  • Flat Faced Trigger: Mossberg uses a flat faced trigger with a blade trigger safety. The company states the trigger pull weight is between 5 and 6 pounds.

Mossberg includes two magazines with each pistol: a flush fitting 6-round magazine and an extended 7-round magazine. Additional features include 3-dot sights, an oversized trigger guard, reversible magazine release button and forward slide serrations.

CONFIRMATION: A Mossberg representative confirmed that the MC1sc will feed from Glock 43 magazines.

Specifications & Variations

At launch, there are five different versions of the MC1sc that can be purchased.

Standard MC1sc Specifications

caliber9mm
magazine capacity6 (flush), 7 (extended)
weight19 oz unloaded
barrel length3.4"
overall length6.45"
action/firing systemstriker-fired
sights3-dot
finishmatte black
MSRP$421.00

A variation of the basic model is a version with a cross bolt safety. This safety is located on the frame and directly behind the trigger. I wonder how well this configuration works as it looks like a shooter’s trigger finger may activate or deactivate the safety simply by grasping the gun. This variation is otherwise identical to the basic MC1sc pistol.

If the standard 3-dot sights aren’t ideal for you, Mossberg offers two other aiming options. The first has a set of Truglo Tritum Pro sights installed.
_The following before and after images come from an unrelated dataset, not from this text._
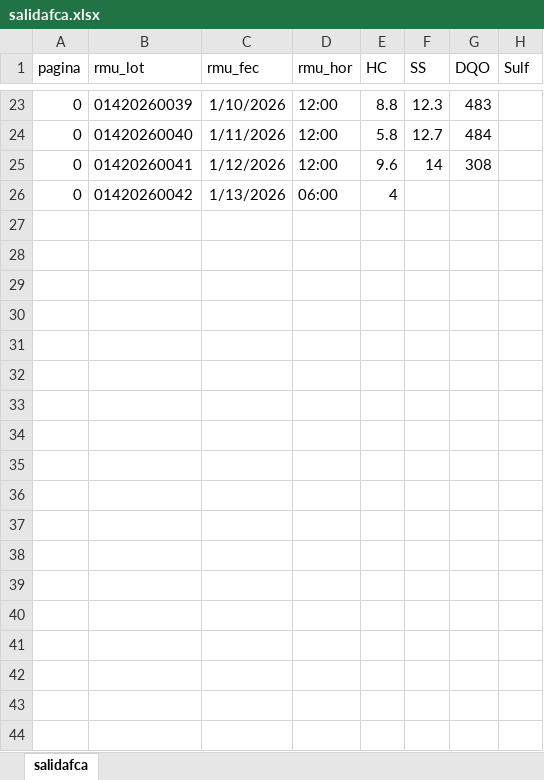
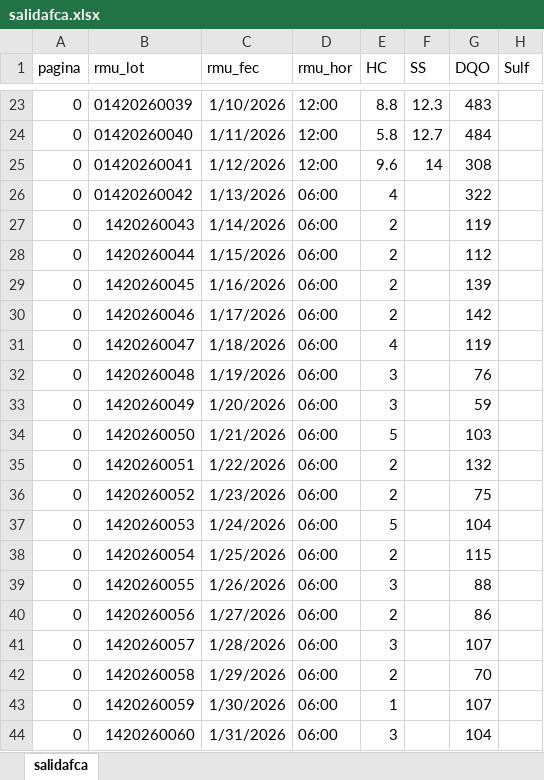
Before and after one commit to aber91/Planta_BP, an Excel workbook: data/salidafca.xlsx, sheet salidafca, drawn as a sheet; only a part is shown, gaps mark what is left out; values as stored, in another font and other column widths than the file's, no borders; the diff covers the shown part only; the diff names each change by its address in the sheet, - before the commit and + after, or states it on an @@ line.

Commit message:
Add files via upload

```diff
--- a/data/salidafca.xlsx (sheet salidafca)
+++ b/data/salidafca.xlsx (sheet salidafca)
-G26 (DQO): (empty)
+G26 (DQO): 322
+row 27: 0 | 1420260043 | 1/14/2026 | 06:00 | 2 |  | 119
+row 28: 0 | 1420260044 | 1/15/2026 | 06:00 | 2 |  | 112
+row 29: 0 | 1420260045 | 1/16/2026 | 06:00 | 2 |  | 139
+row 30: 0 | 1420260046 | 1/17/2026 | 06:00 | 2 |  | 142
+row 31: 0 | 1420260047 | 1/18/2026 | 06:00 | 4 |  | 119
+row 32: 0 | 1420260048 | 1/19/2026 | 06:00 | 3 |  | 76
+row 33: 0 | 1420260049 | 1/20/2026 | 06:00 | 3 |  | 59
+row 34: 0 | 1420260050 | 1/21/2026 | 06:00 | 5 |  | 103
+row 35: 0 | 1420260051 | 1/22/2026 | 06:00 | 2 |  | 132
+row 36: 0 | 1420260052 | 1/23/2026 | 06:00 | 2 |  | 75
+row 37: 0 | 1420260053 | 1/24/2026 | 06:00 | 5 |  | 104
+row 38: 0 | 1420260054 | 1/25/2026 | 06:00 | 2 |  | 115
+row 39: 0 | 1420260055 | 1/26/2026 | 06:00 | 3 |  | 88
+row 40: 0 | 1420260056 | 1/27/2026 | 06:00 | 2 |  | 86
+row 41: 0 | 1420260057 | 1/28/2026 | 06:00 | 3 |  | 107
+row 42: 0 | 1420260058 | 1/29/2026 | 06:00 | 2 |  | 70
+row 43: 0 | 1420260059 | 1/30/2026 | 06:00 | 1 |  | 107
+row 44: 0 | 1420260060 | 1/31/2026 | 06:00 | 3 |  | 104
```
Also changed, not shown: 231 added rows elsewhere in this sheet.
The second optional sighting system leaves the basic 3-dot sights in place, but adds a Viridian E-Series laser unit. This unit attaches to the front of the trigger guard and uses a red aiming laser.

The final variation is the Centennial Limited Edition MC1sc. Recognizing the company’s 100th anniversary, this is a limited run of 1000 pistols with sequential serial numbers. It features 24k gold accents on the engraved slide and a titanium nitride finish on the barrel and other metal parts.

Pricing

Mossberg aims to keep this gun affordable. The basic models have a suggested retail price of $421. This beats the wildly popular Smith & Wesson M&P Shield 2.0 by more than $50. It is, however, priced more than $100 above the Ruger EC9s pistols.

Stepping up to the model with the Truglo Tritium Pro sights, the suggested retail price increases to $526. If you opt for the Viridian laser sight with standard 3-dot sights, the price is $514.

As one might expect, the limited edition gold plated pistol is the most expensive at $686.

Holsters

When the gun launched, several companies announced concealed carry rigs that are made for the guns. Since then, more companies have announced fits. See our full list of Mossberg MC1sc holsters here.

Final Thoughts

It will be interesting to see what the public’s response to this new gun will be. A gun designed for personal protection must be reliable. For it to be a commercial success, however, it has to feel good in the hand and look good enough to catch people’s attention.

The use of “sc” to indicate “subcompact” certainly suggests that a MC1 or MC1c might also be in development. If this gun sells well enough, Mossberg may have an entire line of pistols on the market by this time next year.

In my experience, Mossberg makes quality firearms. So, I have high expectations for how well this gun performs. Time will tell.

Update: Brownells is now selling these guns here.